--- Data records ---
# # # # #
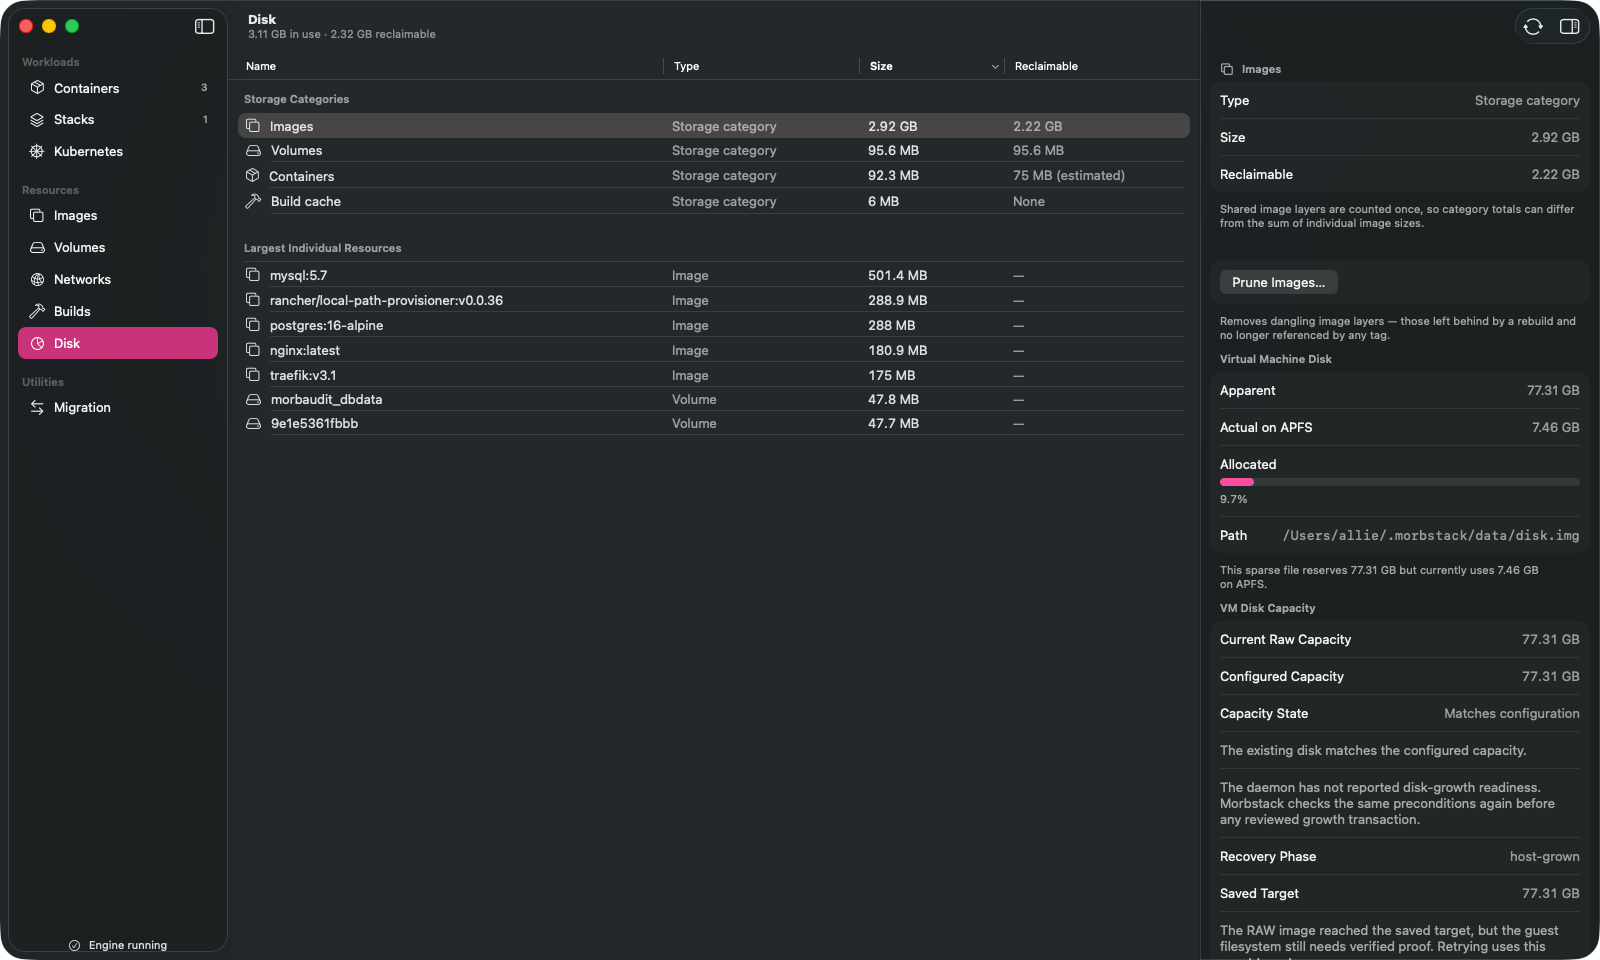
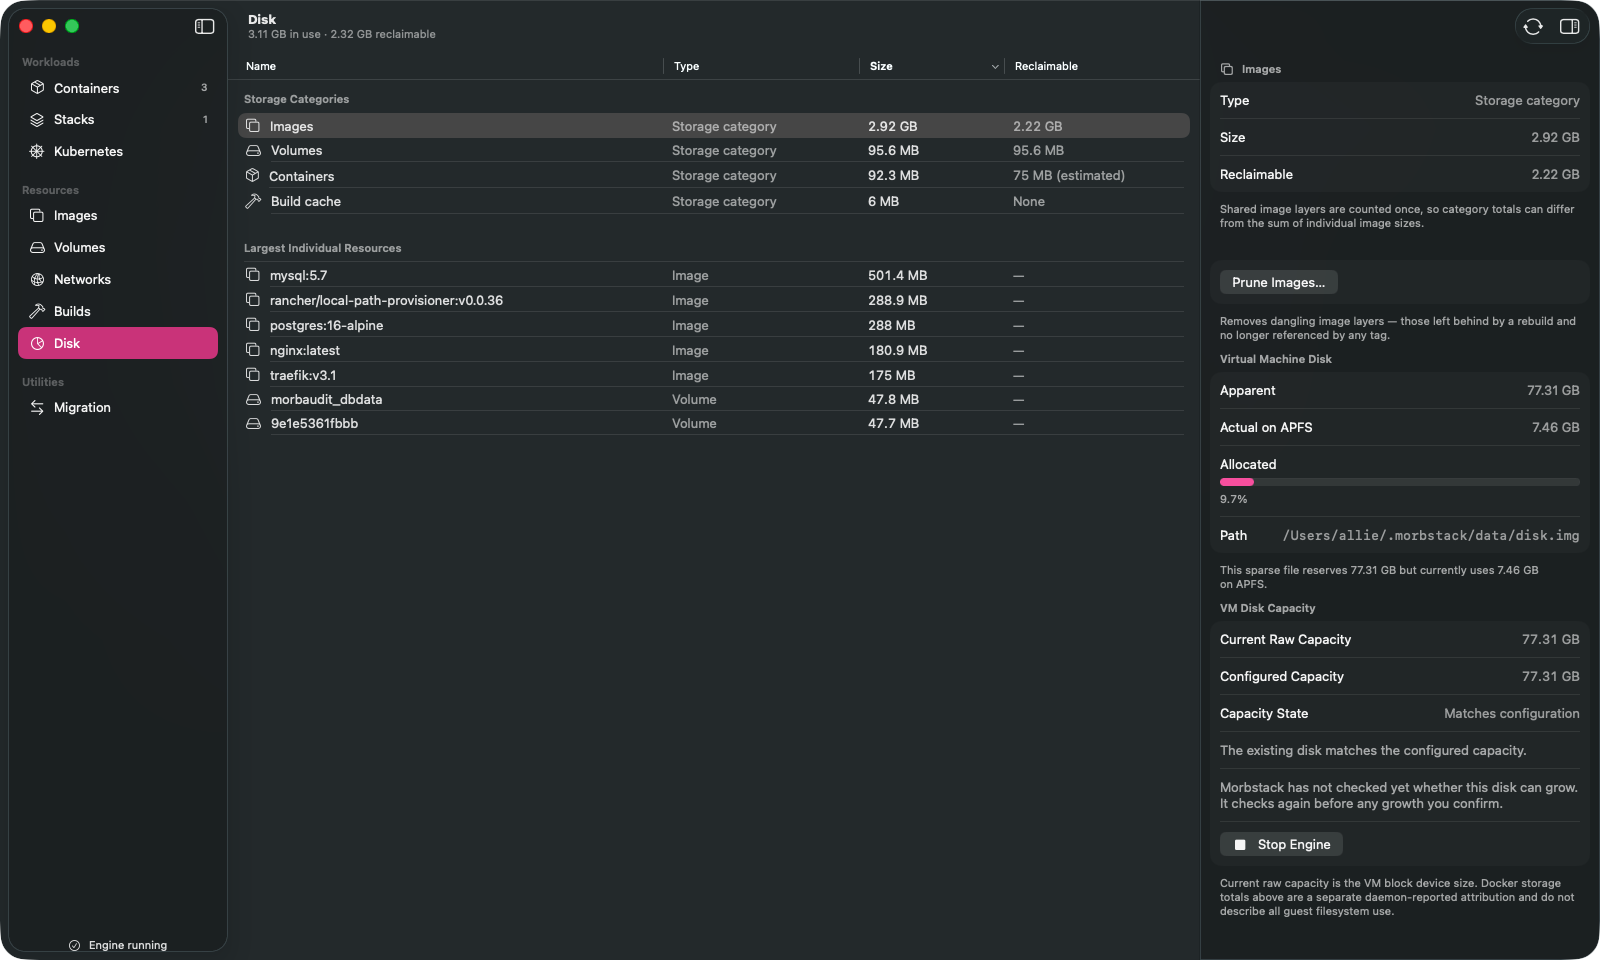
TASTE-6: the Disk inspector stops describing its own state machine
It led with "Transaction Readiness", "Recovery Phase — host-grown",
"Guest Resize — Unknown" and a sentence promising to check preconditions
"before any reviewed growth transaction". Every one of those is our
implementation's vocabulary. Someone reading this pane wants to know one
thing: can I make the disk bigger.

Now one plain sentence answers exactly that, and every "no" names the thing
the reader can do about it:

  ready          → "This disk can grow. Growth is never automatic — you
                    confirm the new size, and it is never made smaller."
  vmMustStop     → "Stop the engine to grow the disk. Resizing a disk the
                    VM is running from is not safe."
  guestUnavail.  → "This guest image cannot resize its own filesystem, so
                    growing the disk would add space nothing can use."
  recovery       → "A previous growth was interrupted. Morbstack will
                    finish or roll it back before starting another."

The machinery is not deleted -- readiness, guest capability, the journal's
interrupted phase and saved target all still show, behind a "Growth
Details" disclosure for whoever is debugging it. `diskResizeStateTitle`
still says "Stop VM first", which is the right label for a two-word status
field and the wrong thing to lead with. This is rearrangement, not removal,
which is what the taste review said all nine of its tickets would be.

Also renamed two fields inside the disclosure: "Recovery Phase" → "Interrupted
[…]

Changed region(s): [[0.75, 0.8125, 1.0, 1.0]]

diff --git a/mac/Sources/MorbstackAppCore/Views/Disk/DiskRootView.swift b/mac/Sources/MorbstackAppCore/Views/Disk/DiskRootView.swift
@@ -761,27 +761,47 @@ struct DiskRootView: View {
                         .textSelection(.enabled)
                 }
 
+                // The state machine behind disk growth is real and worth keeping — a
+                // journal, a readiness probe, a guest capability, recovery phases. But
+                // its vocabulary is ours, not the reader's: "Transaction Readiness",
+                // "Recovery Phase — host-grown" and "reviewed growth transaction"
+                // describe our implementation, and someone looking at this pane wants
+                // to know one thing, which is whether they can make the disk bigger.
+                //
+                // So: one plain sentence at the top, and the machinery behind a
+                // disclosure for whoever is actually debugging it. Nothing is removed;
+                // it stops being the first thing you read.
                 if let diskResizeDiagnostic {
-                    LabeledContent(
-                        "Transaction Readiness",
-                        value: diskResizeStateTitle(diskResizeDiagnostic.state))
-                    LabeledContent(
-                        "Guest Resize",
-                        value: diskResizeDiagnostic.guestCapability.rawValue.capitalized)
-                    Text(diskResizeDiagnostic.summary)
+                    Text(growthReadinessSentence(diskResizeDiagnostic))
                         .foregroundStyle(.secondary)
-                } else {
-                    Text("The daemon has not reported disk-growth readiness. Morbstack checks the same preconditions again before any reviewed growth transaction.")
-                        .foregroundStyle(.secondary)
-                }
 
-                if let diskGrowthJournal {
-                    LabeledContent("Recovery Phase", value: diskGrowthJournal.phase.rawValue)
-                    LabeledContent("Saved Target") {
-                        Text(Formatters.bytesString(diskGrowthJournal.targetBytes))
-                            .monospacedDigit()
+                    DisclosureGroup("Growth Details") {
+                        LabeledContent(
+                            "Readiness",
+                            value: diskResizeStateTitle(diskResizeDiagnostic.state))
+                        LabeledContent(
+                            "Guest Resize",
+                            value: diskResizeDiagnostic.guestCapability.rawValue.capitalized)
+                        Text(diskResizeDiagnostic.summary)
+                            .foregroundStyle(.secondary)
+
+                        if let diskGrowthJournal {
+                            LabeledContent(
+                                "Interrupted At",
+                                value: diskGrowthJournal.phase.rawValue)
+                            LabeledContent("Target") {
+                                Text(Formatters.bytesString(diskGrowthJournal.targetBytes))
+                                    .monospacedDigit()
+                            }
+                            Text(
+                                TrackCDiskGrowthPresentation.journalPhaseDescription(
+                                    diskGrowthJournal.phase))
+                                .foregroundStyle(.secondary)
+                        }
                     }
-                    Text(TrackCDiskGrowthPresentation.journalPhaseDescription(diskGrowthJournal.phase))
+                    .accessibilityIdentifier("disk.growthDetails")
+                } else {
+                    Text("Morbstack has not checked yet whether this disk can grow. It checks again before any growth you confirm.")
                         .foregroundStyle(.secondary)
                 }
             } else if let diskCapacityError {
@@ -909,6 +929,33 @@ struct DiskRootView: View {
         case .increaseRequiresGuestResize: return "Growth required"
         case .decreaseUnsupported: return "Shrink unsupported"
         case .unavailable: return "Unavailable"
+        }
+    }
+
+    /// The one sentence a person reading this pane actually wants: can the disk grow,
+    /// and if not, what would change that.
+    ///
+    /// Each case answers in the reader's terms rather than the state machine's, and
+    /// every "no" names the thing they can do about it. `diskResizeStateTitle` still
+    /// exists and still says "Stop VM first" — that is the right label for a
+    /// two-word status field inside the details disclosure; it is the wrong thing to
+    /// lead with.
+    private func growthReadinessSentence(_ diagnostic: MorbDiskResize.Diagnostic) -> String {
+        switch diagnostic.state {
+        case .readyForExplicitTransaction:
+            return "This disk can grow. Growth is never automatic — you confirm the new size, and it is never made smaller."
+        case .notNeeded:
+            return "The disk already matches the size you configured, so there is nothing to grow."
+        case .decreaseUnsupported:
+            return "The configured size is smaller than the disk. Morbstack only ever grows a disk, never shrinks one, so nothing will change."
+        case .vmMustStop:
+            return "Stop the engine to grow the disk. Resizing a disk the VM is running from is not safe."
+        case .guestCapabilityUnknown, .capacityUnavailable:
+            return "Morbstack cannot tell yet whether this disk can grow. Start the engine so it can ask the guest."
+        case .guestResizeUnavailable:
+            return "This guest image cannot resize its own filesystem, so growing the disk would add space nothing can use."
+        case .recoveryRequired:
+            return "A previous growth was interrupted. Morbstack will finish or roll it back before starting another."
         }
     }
# # # # #
--- Work request ---
Out of the data above, set down the lines from the one with "case .unavailable: return" to the one with "that is the right label for a", both included, exactly as written and with no additions.

--- Exercise solution ---
         case .unavailable: return "Unavailable"
+        }
+    }
+
+    /// The one sentence a person reading this pane actually wants: can the disk grow,
+    /// and if not, what would change that.
+    ///
+    /// Each case answers in the reader's terms rather than the state machine's, and
+    /// every "no" names the thing they can do about it. `diskResizeStateTitle` still
+    /// exists and still says "Stop VM first" — that is the right label for a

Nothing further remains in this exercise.